Copy every line of the entries that includes the word "absolute".

Data records |
== Segment start ==

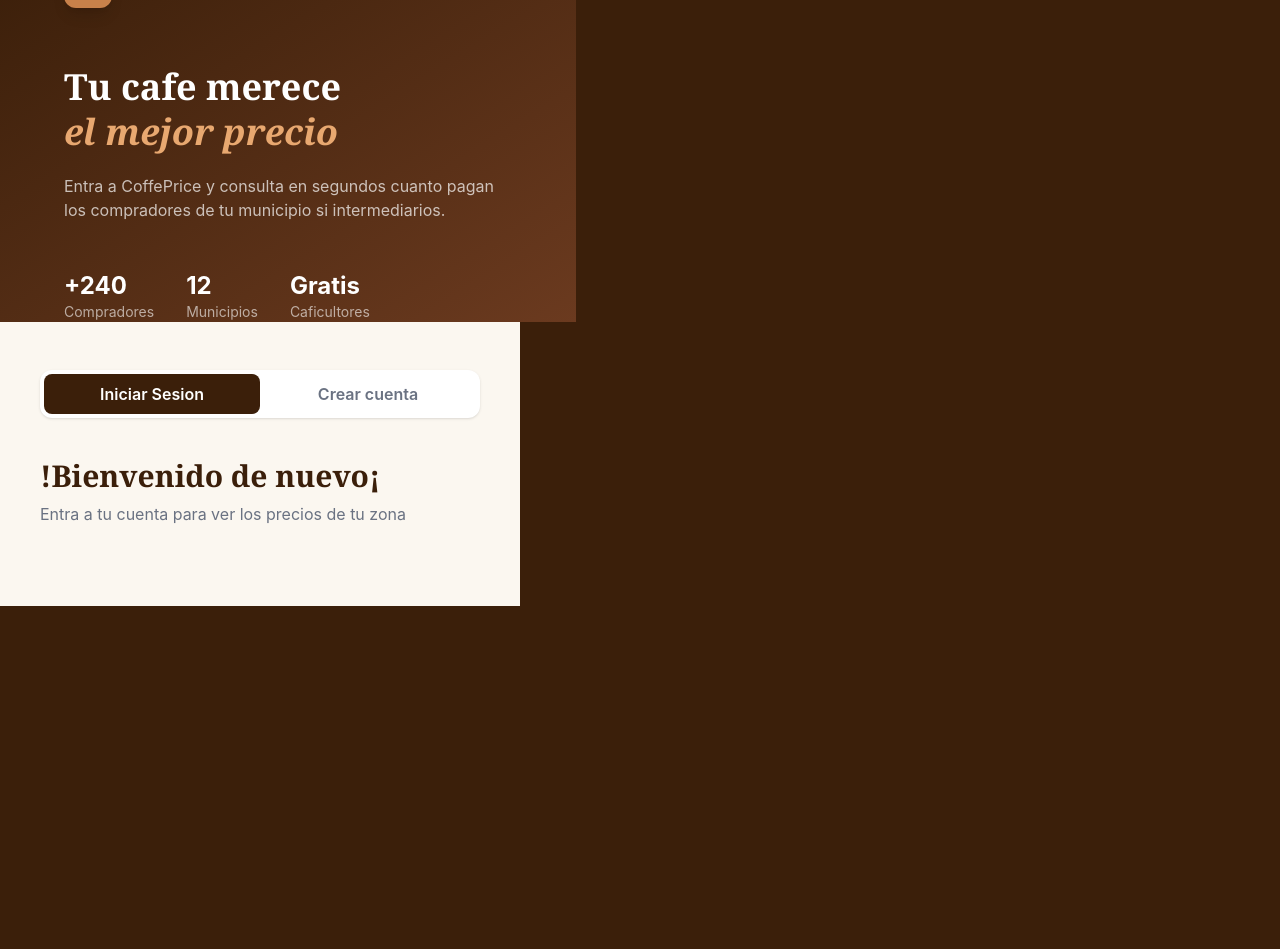
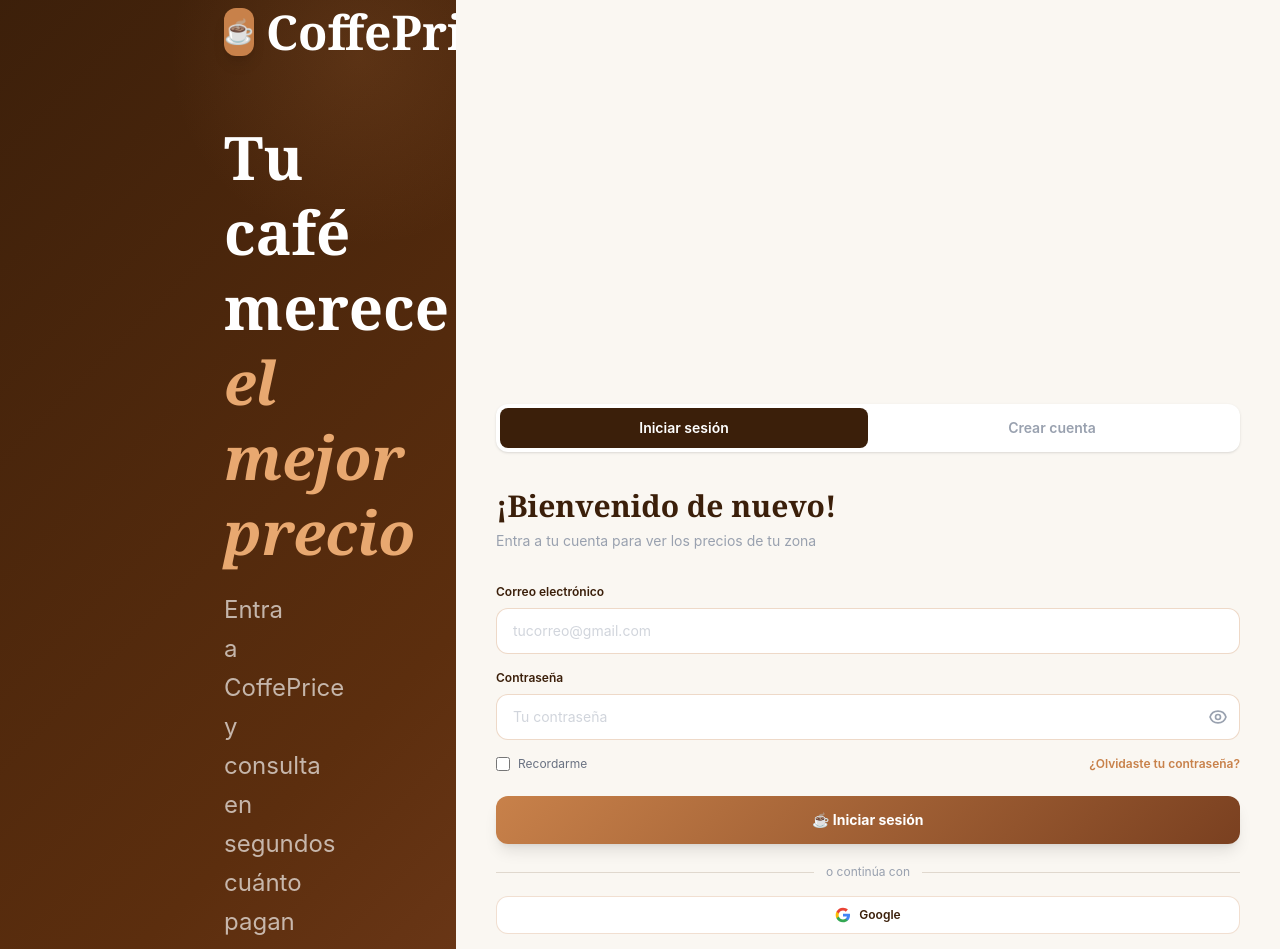
Before and after one commit to JaiderT/CoffeePrice, a React app in the folder frontend/: page /login in a window 1280 px wide. Shown: the part 40-989 px from the top of the page. Before the commit the page ends 800 px from the top, so only its background shows below. Built offline with nearby package versions, Linux system fonts and the light colour scheme; the HTML template or start-up script is replaced by a standard one.

Commit message:
trabjando frontend login

```diff
--- a/frontend/src/components/Auth/Login.jsx
+++ b/frontend/src/components/Auth/Login.jsx
@@ -1,79 +1,175 @@
+import { useState } from "react";
 
 export default function Login () {
+    const [ showPassword, setShowPassword ] = useState(false);
+
+    const handleSubmit = (e) => {    // 👈 aquí
+        e.preventDefault();
+        console.log("Iniciando sesión...");
+      };
     return (
 
-        <body className="bg-[#3B1F0A] min-h-screen flex">
+         <div className="flex min-h-screen bg-[#3B1F0A]">
 
-            {/* PANEL IZQUIERDO */}
+      {/* PANEL IZQUIERDO */}
+      <div className="flex-1 hidden lg:flex flex-col justify-center px-56 py-12 relative overflow-hidden"
+        style={{ background: "linear-gradient(135deg, #3B1F0A 0%, #5C2E0E 60%, #7A4020 100%)" }}>
 
-            <div className="hidden lg:flex flex-1 relative flex-col justify-center px-16 bg-linear-to-br from-[#3B1F0A] to-[#6B3A1F] text-white">
-                <div className="flex items-center gap-3 mb-14">
-                    <div className="w-12 h-12 bg-[#C8814A] rounded-xl flex items-center justify-center text-2xl shadow-lg">
-                        ☕️
-                    </div>
-                    <span className="text-2xl font-black font-serif">CoffePrice</span>
+        {/* Decoración fondo */}
+        <div className="absolute -top-24 -right-24 w-96 h-96 rounded-full"
+          style={{ background: "radial-gradient(circle, rgba(200,129,74,0.15) 0%, transparent 70%)" }} />
+        <div className="absolute -bottom-20 left-10 w-72 h-72 rounded-full"
+          style={{ background: "radial-gradient(circle, rgba(200,129,74,0.08) 0%, transparent 70%)" }} />
 
-                </div>
+        {/* Logo */}
+        <div className="flex items-center gap-3 mb-16 relative z-10">
+          <div className="w-12 h-12 bg-[#C8814A] rounded-xl flex items-center justify-center text-2xl shadow-lg">
+            ☕
+          </div>
+          <span className="text-5xl font-black text-white" style={{ fontFamily: "Georgia, serif" }}>
+            CoffePrice
+          </span>
+        </div>
 
-                <h1 className="text-4xl font-black font-serif leading-tight mb-5">
-                    Tu cafe merece <br/>
-                    <span className="text-[#E8A870] italic">el mejor precio</span>
-                </h1>
+        {/* Título */}
+        <h1 className="text-6xl font-black text-white leading-tight mb-5 relative z-10"
+          style={{ fontFamily: "Georgia, serif" }}>
+          Tu café merece <br />
+          <span className="text-[#E8A870] italic text-6xl">el mejor precio</span>
+        </h1>
 
-                <p className="text-white/70 max-w-md mb-12">
-                Entra a CoffePrice y consulta en segundos cuanto pagan los compradores
-                de tu municipio si intermediarios.
-                </p>
+        {/* Descripción */}
+        <p className="text-white/65 text-2xl leading-relaxed max-w-sm mb-14 relative z-10">
+          Entra a CoffePrice y consulta en segundos cuánto pagan los compradores
+          de tu municipio sin intermediarios.
+        </p>
 
-                <div className="flex gap-8">
+        {/* Stats */}
+        <div className="flex gap-12 relative z-10">
+          <div>
+            <p className="text-3xl font-bold text-white" style={{ fontFamily: "Georgia, serif" }}>+240</p>
+            <p className="text-sm text-white/55 mt-1">Compradores</p>
+          </div>
+          <div>
+            <p className="text-3xl font-bold text-white" style={{ fontFamily: "Georgia, serif" }}>12</p>
+            <p className="text-sm text-white/55 mt-1">Municipios</p>
+          </div>
+          <div>
+            <p className="text-3xl font-bold text-white" style={{ fontFamily: "Georgia, serif" }}>Gratis</p>
+            <p className="text-sm text-white/55 mt-1">Caficultores</p>
+          </div>
+        </div>
+      </div>
 
-                    <div>
-                        <p className="text-2xl font-bold">+240</p>
-                        <p className="text-sm text-white/60">Compradores</p>
-                    </div>
+      {/* PANEL DERECHO */}
+      <div className="w-full lg:w-206 bg-[#FAF7F2] flex flex-col justify-center px-10 py-12 shrink-0">
 
-                    <div>
-                        <p className="text-2xl font-bold">12</p>
-                        <p className="text-sm text-white/60">Municipios</p>
-                    </div>
+        {/* Tab switcher */}
+        <div className="bg-white rounded-xl p-1 flex mb-9 shadow-sm">
+          <button className="flex-1 py-2.5 rounded-lg bg-[#3B1F0A] text-white text-sm font-semibold">
+            Iniciar sesión
+          </button>
+          <button className="flex-1 py-2.5 rounded-lg text-gray-400 text-sm font-semibold">
+            Crear cuenta
+          </button>
+        </div>
 
-                    <div>
-                        <p className="text-2xl font-bold">Gratis</p>
-                        <p className="text-sm text-white/60">Caficultores</p>
-                    </div>
+        <form onSubmit={handleSubmit}>
 
-                </div>
+        {/* Título */}
+        <h2 className="text-3xl font-black text-[#3B1F0A] mb-1.5" style={{ fontFamily: "Georgia, serif" }}>
+          ¡Bienvenido de nuevo!
+        </h2>
+        <p className="text-sm text-gray-400 mb-8 leading-relaxed">
+          Entra a tu cuenta para ver los precios de tu zona
+        </p>
 
-            </div>
+        {/* Email */}
+        <div className="mb-4">
+          <label className="block text-xs font-semibold text-[#3B1F0A] mb-2">
+            Correo electrónico
+          </label>
+          <input
+            type="email"
+            placeholder="tucorreo@gmail.com"
+            required
+            className="w-full px-4 py-3 rounded-xl border border-[#C8814A]/30 bg-white text-sm text-[#3B1F0A] placeholder-gray-300 focus:outline-none focus:ring-2 focus:ring-[#C8814A]/50"
+          />
+        </div>
 
-            {/* PANEL DERECHO */}
+        {/* Contraseña */}
+        <div className="mb-4">
+          <label className="block text-xs font-semibold text-[#3B1F0A] mb-2">
+            Contraseña
+          </label>
+          <div className="relative">
+          <input
+            type={showPassword ? "text" : "password"}
+            placeholder="Tu contraseña"
+            required
+            className="w-full px-4 py-3 rounded-xl border border-[#C8814A]/30 bg-white text-sm text-[#3B1F0A] placeholder-gray-300 focus:outline-none focus:ring-2 focus:ring-[#C8814A]/50"
+          />
+          <button
+          type="button"
+          onClick={() => setShowPassword(!showPassword)}
+          className="absolute right-3 top-1/2 -translate-y-1/2 text-gray-400 hover:text-[#C8814A] transition-colors"
+          >
+            {showPassword ? (
+                <svg xmlns="http://www.w3.org/2000/svg" className="w-5 h-5" fill="none" viewBox="0 0 24 24" stroke="currentColor">
+                <path strokeLinecap="round" strokeLinejoin="round" strokeWidth={2} d="M13.875 18.825A10.05 10.05 0 0112 19c-4.478 0-8.268-2.943-9.543-7a9.97 9.97 0 011.563-3.029m5.858.908a3 3 0 114.243 4.243M9.878 9.878l4.242 4.242M9.88 9.88l-3.29-3.29m7.532 7.532l3.29 3.29M3 3l3.59 3.59m0 0A9.953 9.953 0 0112 5c4.478 0 8.268 2.943 9.543 7a10.025 10.025 0 01-4.132 4.411m0 0L21 21" />
+              </svg>
+            ) : (
+              <svg xmlns="http://www.w3.org/2000/svg" className="w-5 h-5" fill="none" viewBox="0 0 24 24" stroke="currentColor">
+                <path strokeLinecap="round" strokeLinejoin="round" strokeWidth={2} d="M15 12a3 3 0 11-6 0 3 3 0 016 0z" />
+                <path strokeLinecap="round" strokeLinejoin="round" strokeWidth={2} d="M2.458 12C3.732 7.943 7.523 5 12 5c4.478 0 8.268 2.943 9.542 7-1.274 4.057-5.064 7-9.542 7-4.477 0-8.268-2.943-9.542-7z" />
+              </svg>
+            )}
+          </button>
+        </div>
+        </div>
 
-            <div className="w-full lg:w-130 bg-[#FBF7F0] flex flex-col justify-center px-10 py-12">
-                <div className="bg-white rounded-xl shadow p-1 flex mb-10">
+        {/* Recordar / Olvidé */}
+        <div className="flex justify-between items-center mb-6">
+          <label className="flex items-center gap-2 text-xs text-gray-500 cursor-pointer">
+            <input type="checkbox" className="accent-[#C8814A] w-3.5 h-3.5" />
+            Recordarme
+          </label>
+          <a href="#" className="text-xs text-[#C8814A] font-semibold hover:underline">
+            ¿Olvidaste tu contraseña?
+          </a>
+        </div>
 
-                    <button className="flex-1 py-2 rounded-lg bg-[#3B1F0A] text-white font-semibold">
-                        Iniciar Sesion
-                    </button>
+        {/* Botón principal */}
+        <button
+        type="submit"
+          className="w-full py-3.5 rounded-xl text-white text-sm font-bold mb-5 shadow-lg hover:scale-[1.02] transition-transform"
+          style={{ background: "linear-gradient(135deg, #C8814A, #7A4020)" }}>
+          ☕️  Iniciar sesión
+        </button>
+        </form>
 
-                    <button className="flex-1 py-2 rounded-lg text-gray-500 font-semibold">
-                        Crear cuenta
-                    </button>
+        {/* Divider */}
+        <div className="flex items-center gap-3 mb-4 text-xs text-gray-400">
+          <div className="flex-1 h-px bg-[#E0D8CE]" />
+          o continúa con
+          <div className="flex-1 h-px bg-[#E0D8CE]" />
+        </div>
 
-                </div>
+        {/* Social */}
+        <div className="flex gap-3">
+          <button className="flex-1 flex items-center justify-center gap-2 py-2.5 rounded-xl border border-[#C8814A]/25 bg-white text-xs font-semibold text-[#3B1F0A] hover:bg-[#C8814A]/5 transition">
+            <svg className="w-4 h-4" viewBox="0 0 24 24">
+              <path d="M22.56 12.25c0-.78-.07-1.53-.2-2.25H12v4.26h5.92c-.26 1.37-1.04 2.53-2.21 3.31v2.77h3.57c2.08-1.92 3.28-4.74 3.28-8.09z" fill="#4285F4"/>
+              <path d="M12 23c2.97 0 5.46-.98 7.28-2.66l-3.57-2.77c-.98.66-2.23 1.06-3.71 1.06-2.86 0-5.29-1.93-6.16-4.53H2.18v2.84C3.99 20.53 7.7 23 12 23z" fill="#34A853"/>
+              <path d="M5.84 14.09c-.22-.66-.35-1.36-.35-2.09s.13-1.43.35-2.09V7.07H2.18C1.43 8.55 1 10.22 1 12s.43 3.45 1.18 4.93l3.66-2.84z" fill="#FBBC05"/>
+              <path d="M12 5.38c1.62 0 3.06.56 4.21 1.64l3.15-3.15C17.45 2.09 14.97 1 12 1 7.7 1 3.99 3.47 2.18 7.07l3.66 2.84c.87-2.6 3.3-4.53 6.16-4.53z" fill="#EA4335"/>
+            </svg>
+            Google
+          </button>
+        </div>
 
-                <h2 className="text-3xl font-black font-serif text-[#3B1F0A] mb-2">
-                    !Bienvenido de nuevo¡
-                </h2>
-
-                <p className="text-gray-500 mb-8">
-                    Entra a tu cuenta para ver los precios de tu zona
-                </p>
-
-
-
-            </div>
-
-        </body>
+      </div>
+    </div>
 
     );
 }
```
Also changed, not shown: 1 other file (tests, documents, lock files or other folders).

== Segment end ==

Exercise result |
+        <div className="absolute -top-24 -right-24 w-96 h-96 rounded-full"
+        <div className="absolute -bottom-20 left-10 w-72 h-72 rounded-full"
+          className="absolute right-3 top-1/2 -translate-y-1/2 text-gray-400 hover:text-[#C8814A] transition-colors"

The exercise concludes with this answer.